Rhinos in the wild

Relaxed white rhinos after release in Botswana. Photo courtesy Explore, Inc.

cecil the lion

Don’t Shoot: Social Media Photos Could Be Helping Poachers Track Animals

Most of us don’t even think about it when we snap a photo on vacation and slap it up on social media. Point, shoot, post—that’s the new normal. But if you’re sharing photos while on safari, you could be inadvertently making it easier for poachers to find and shoot wild animals.

How? GPS. Every photo you take with your phone (and some digital cameras) is embedded with a geo-tag, the GPS location of where the picture was taken. Now imagine the myriad of geo-tagged photos being uploaded to social media and public photo-sharing sites every day and you can see how poachers could use that info to hunt down their prey.

African Travel, Inc. —a fourth-generation safari-planning travel agency that also works to ensure the protection of African communities and wildlife—is trying to raise awareness about this side effect of social media and is asking tourists to disable the geo-tag function on their phones and to keep their posts private.

On its website, African Travel outlines the steps you can take to protect your photos by turning off GPS tagging while on safari:

iPhone: Go to Settings > Privacy > Location Services. There you can turn off Location Services entirely. Or, if you prefer, you can turn off location services (GPS) for your phone’s camera.

Android: Open the camera app, go to settings, and switch off the GPS tagging option.

Twitter: Geo-tagging will only be turned on in the Twitter phone app if you have done so manually in the settings menu (under Privacy > Location Services). If you are posting from a computer, click on the gear icon in the right corner and then go to Settings to check your privacy settings.

Facebook: Go to the gear icon in the upper right corner to check out your privacy settings. You can dictate who can view your information, posts, and updates. Visit the Timeline and Tagging section to make certain friends can’t post your location by checking you in at some locale or tagging you.

Instagram: Photos are automatically public unless you change your settings. Go to Edit Profile and change your settings so “Photos are Private” is on. Once you’ve made that switch, only friends can view them. To turn off geo-tagging when posting, turn off the Add to Photo Map option.

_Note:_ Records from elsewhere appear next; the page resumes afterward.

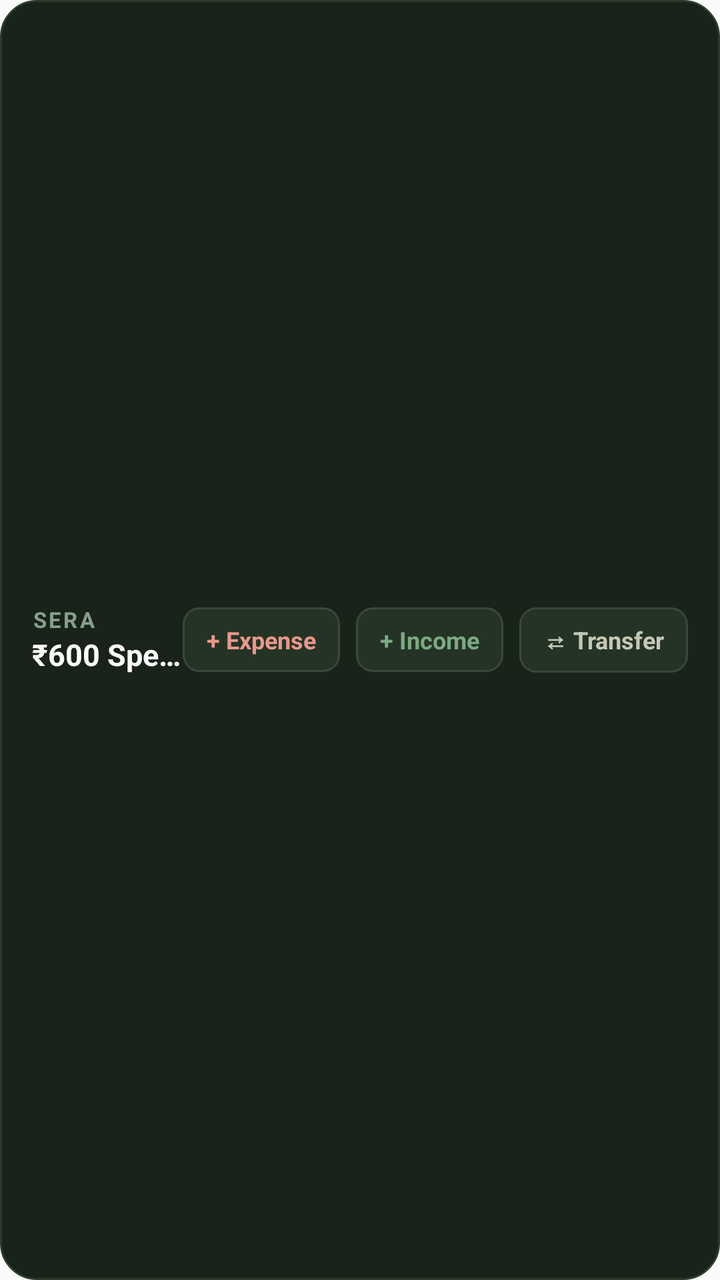
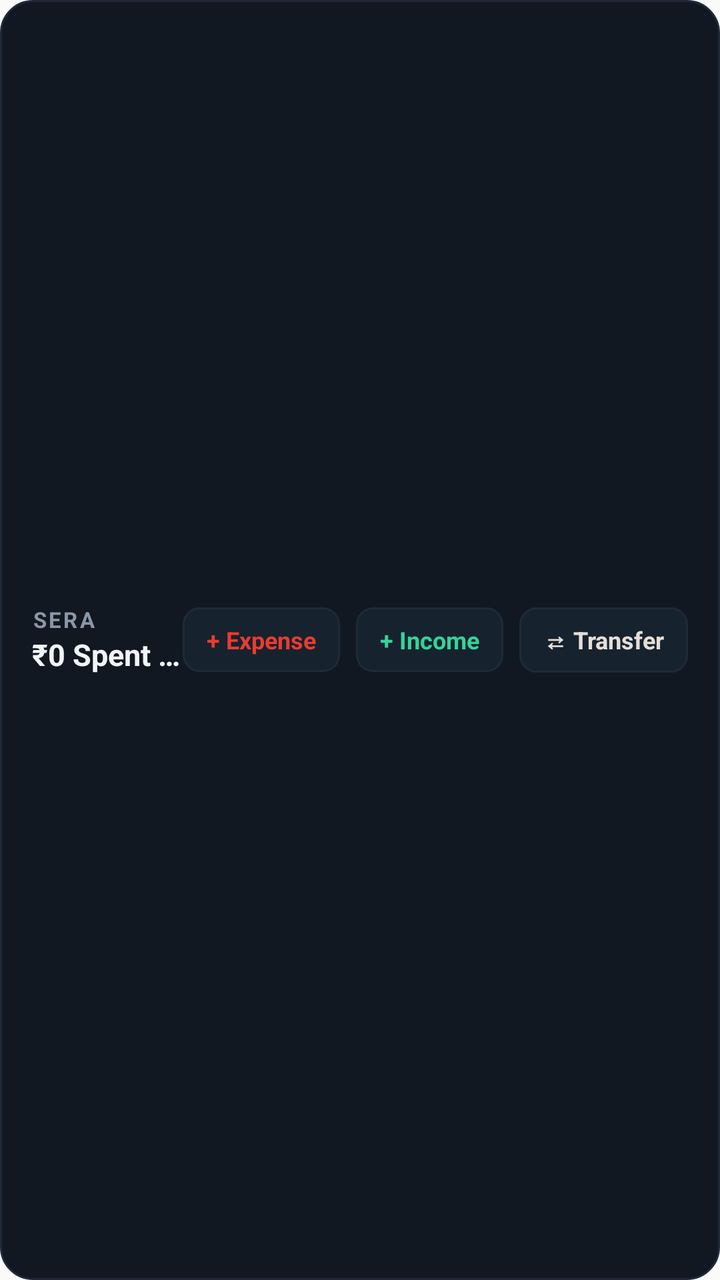

An Android layout rendered at two revisions. The XML below is the earlier revision; the diff shows what the commit changed to produce the second picture.
<!-- AndroidManifest.xml: application theme AppTheme -->
<!-- res/layout/sera_widget_quick_action.xml -->
<?xml version="1.0" encoding="utf-8"?>
<LinearLayout xmlns:android="http://schemas.android.com/apk/res/android"
    android:id="@+id/widget_quick_action_root"
    android:layout_width="match_parent"
    android:layout_height="match_parent"
    android:background="@drawable/widget_card_bg"
    android:gravity="center_vertical"
    android:orientation="horizontal"
    android:paddingStart="16dp"
    android:paddingTop="10dp"
    android:paddingEnd="16dp"
    android:paddingBottom="10dp">

    <LinearLayout
        android:layout_width="0dp"
        android:layout_height="wrap_content"
        android:layout_weight="1"
        android:gravity="center_vertical"
        android:orientation="vertical">

        <TextView
            android:id="@+id/widget_qa_brand"
            android:layout_width="wrap_content"
            android:layout_height="wrap_content"
            android:letterSpacing="0.1"
            android:text="SERA"
            android:textColor="#88A08B"
            android:textSize="11sp"
            android:textStyle="bold" />

        <TextView
            android:id="@+id/widget_qa_today_spent"
            android:layout_width="wrap_content"
            android:layout_height="wrap_content"
            android:ellipsize="end"
            android:maxLines="1"
            android:text="₹600 Spent Today"
            android:textColor="#FFFFFF"
            android:textSize="15sp"
            android:textStyle="bold" />
    </LinearLayout>

    <LinearLayout
        android:layout_width="wrap_content"
        android:layout_height="wrap_content"
        android:gravity="center_vertical"
        android:orientation="horizontal">

        <TextView
            android:id="@+id/btn_qa_expense"
            android:layout_width="wrap_content"
            android:layout_height="wrap_content"
            android:background="@drawable/widget_button_bg"
            android:gravity="center"
            android:maxLines="1"
            android:paddingStart="12dp"
            android:paddingTop="8dp"
            android:paddingEnd="12dp"
            android:paddingBottom="8dp"
            android:text="+ Expense"
            android:textColor="#E8988C"
            android:textSize="12sp"
            android:textStyle="bold" />

        <TextView
            android:id="@+id/btn_qa_income"
            android:layout_width="wrap_content"
            android:layout_height="wrap_content"
            android:layout_marginStart="8dp"
            android:background="@drawable/widget_button_bg"
            android:gravity="center"
            android:maxLines="1"
            android:paddingStart="12dp"
            android:paddingTop="8dp"
            android:paddingEnd="12dp"
            android:paddingBottom="8dp"
            android:text="+ Income"
            android:textColor="#7CA982"
            android:textSize="12sp"
            android:textStyle="bold" />

        <TextView
            android:id="@+id/btn_qa_transfer"
            android:layout_width="wrap_content"
            android:layout_height="wrap_content"
            android:layout_marginStart="8dp"
            android:background="@drawable/widget_button_bg"
            android:gravity="center"
            android:maxLines="1"
            android:paddingStart="12dp"
            android:paddingTop="8dp"
            android:paddingEnd="12dp"
            android:paddingBottom="8dp"
            android:text="⇄ Transfer"
            android:textColor="#C5C8B5"
            android:textSize="12sp"
            android:textStyle="bold" />
    </LinearLayout>
</LinearLayout>
<!-- resources referenced by this layout -->
<resources>
  <!-- drawable widget_button_bg (drawable) -->
  <?xml version="1.0" encoding="utf-8"?>
  <shape xmlns:android="http://schemas.android.com/apk/res/android"
      android:shape="rectangle">
      <solid android:color="#243326" />
      <corners android:radius="8dp" />
      <stroke
          android:width="1dp"
          android:color="#364938" />
  </shape>
  <!-- drawable widget_card_bg (drawable) -->
  <?xml version="1.0" encoding="utf-8"?>
  <shape xmlns:android="http://schemas.android.com/apk/res/android"
      android:shape="rectangle">
      <solid android:color="#19231A" />
      <corners android:radius="18dp" />
      <stroke
          android:width="1dp"
          android:color="#2C3B2E" />
  </shape>
  <style name="AppTheme" parent="Theme.AppCompat.DayNight.NoActionBar">
          
          <item name="android:editTextBackground">@drawable/rn_edit_text_material</item>
      </style>
  <!-- drawable rn_edit_text_material (drawable) -->
  <?xml version="1.0" encoding="utf-8"?>
  <inset xmlns:android="http://schemas.android.com/apk/res/android"
         android:insetLeft="@dimen/abc_edit_text_inset_horizontal_material"
         android:insetRight="@dimen/abc_edit_text_inset_horizontal_material"
         android:insetTop="@dimen/abc_edit_text_inset_top_material"
         android:insetBottom="@dimen/abc_edit_text_inset_bottom_material"
         >
  
      <selector>
          
          <item android:state_enabled="false" android:drawable="@drawable/abc_textfield_default_mtrl_alpha"/>
          <item android:drawable="@drawable/abc_textfield_activated_mtrl_alpha"/>
      </selector>
  
  </inset>
</resources>

<!-- the commit's change to res/layout/sera_widget_quick_action.xml (unified diff, before → after) -->
@@ -24,7 +24,7 @@
             android:layout_height="wrap_content"
             android:letterSpacing="0.1"
             android:text="SERA"
-            android:textColor="#88A08B"
+            android:textColor="#8B97A6"
             android:textSize="11sp"
             android:textStyle="bold" />
 
@@ -34,8 +34,8 @@
             android:layout_height="wrap_content"
             android:ellipsize="end"
             android:maxLines="1"
-            android:text="₹600 Spent Today"
-            android:textColor="#FFFFFF"
+            android:text="₹0 Spent Today"
+            android:textColor="#F2F5F8"
             android:textSize="15sp"
             android:textStyle="bold" />
     </LinearLayout>
@@ -58,7 +58,7 @@
             android:paddingEnd="12dp"
             android:paddingBottom="8dp"
             android:text="+ Expense"
-            android:textColor="#E8988C"
+            android:textColor="#EB3B2E"
             android:textSize="12sp"
             android:textStyle="bold" />
 
@@ -75,7 +75,7 @@
             android:paddingEnd="12dp"
             android:paddingBottom="8dp"
             android:text="+ Income"
-            android:textColor="#7CA982"
+            android:textColor="#34D399"
             android:textSize="12sp"
             android:textStyle="bold" />
 
@@ -92,7 +92,7 @@
             android:paddingEnd="12dp"
             android:paddingBottom="8dp"
             android:text="⇄ Transfer"
-            android:textColor="#C5C8B5"
+            android:textColor="#E4DFD7"
             android:textSize="12sp"
             android:textStyle="bold" />
     </LinearLayout>
<!-- resource entries referenced after the edit -->
@@ -4,21 +4,21 @@
   <?xml version="1.0" encoding="utf-8"?>
   <shape xmlns:android="http://schemas.android.com/apk/res/android"
       android:shape="rectangle">
-      <solid android:color="#243326" />
+      <solid android:color="#17222F" />
       <corners android:radius="8dp" />
       <stroke
           android:width="1dp"
-          android:color="#364938" />
+          android:color="#1F2A38" />
   </shape>
   <!-- drawable widget_card_bg (drawable) -->
   <?xml version="1.0" encoding="utf-8"?>
   <shape xmlns:android="http://schemas.android.com/apk/res/android"
       android:shape="rectangle">
-      <solid android:color="#19231A" />
-      <corners android:radius="18dp" />
+      <solid android:color="#111822" />
+      <corners android:radius="16dp" />
       <stroke
           android:width="1dp"
-          android:color="#2C3B2E" />
+          android:color="#1F2A38" />
   </shape>
   <style name="AppTheme" parent="Theme.AppCompat.DayNight.NoActionBar">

Pinterest: Click on your profile picture in the upper right hand corner and select Settings to see what the public can view, who can search for you, and what if any social networks you have associated with your account.

You can also share your photos with African Travel by tagging them @WeKnowAfrica.